Records from a collection:

★ ★ ★ ★ ★ ★ ★

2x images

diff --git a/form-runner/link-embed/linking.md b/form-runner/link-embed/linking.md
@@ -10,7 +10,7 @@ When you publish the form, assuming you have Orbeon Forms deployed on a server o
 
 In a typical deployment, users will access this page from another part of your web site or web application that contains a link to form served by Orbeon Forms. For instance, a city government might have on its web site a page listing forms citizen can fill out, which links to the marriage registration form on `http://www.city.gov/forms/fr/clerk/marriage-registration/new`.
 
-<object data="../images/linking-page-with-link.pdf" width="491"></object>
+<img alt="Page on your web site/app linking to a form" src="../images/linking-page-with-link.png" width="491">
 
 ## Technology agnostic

★ ★ ★ ★ ★ ★ ★

*To do*
The full set of records above must be retyped exactly.

*Solution below*
2x images

diff --git a/form-runner/link-embed/linking.md b/form-runner/link-embed/linking.md
@@ -10,7 +10,7 @@ When you publish the form, assuming you have Orbeon Forms deployed on a server o
 
 In a typical deployment, users will access this page from another part of your web site or web application that contains a link to form served by Orbeon Forms. For instance, a city government might have on its web site a page listing forms citizen can fill out, which links to the marriage registration form on `http://www.city.gov/forms/fr/clerk/marriage-registration/new`.
 
-<object data="../images/linking-page-with-link.pdf" width="491"></object>
+<img alt="Page on your web site/app linking to a form" src="../images/linking-page-with-link.png" width="491">
 
 ## Technology agnostic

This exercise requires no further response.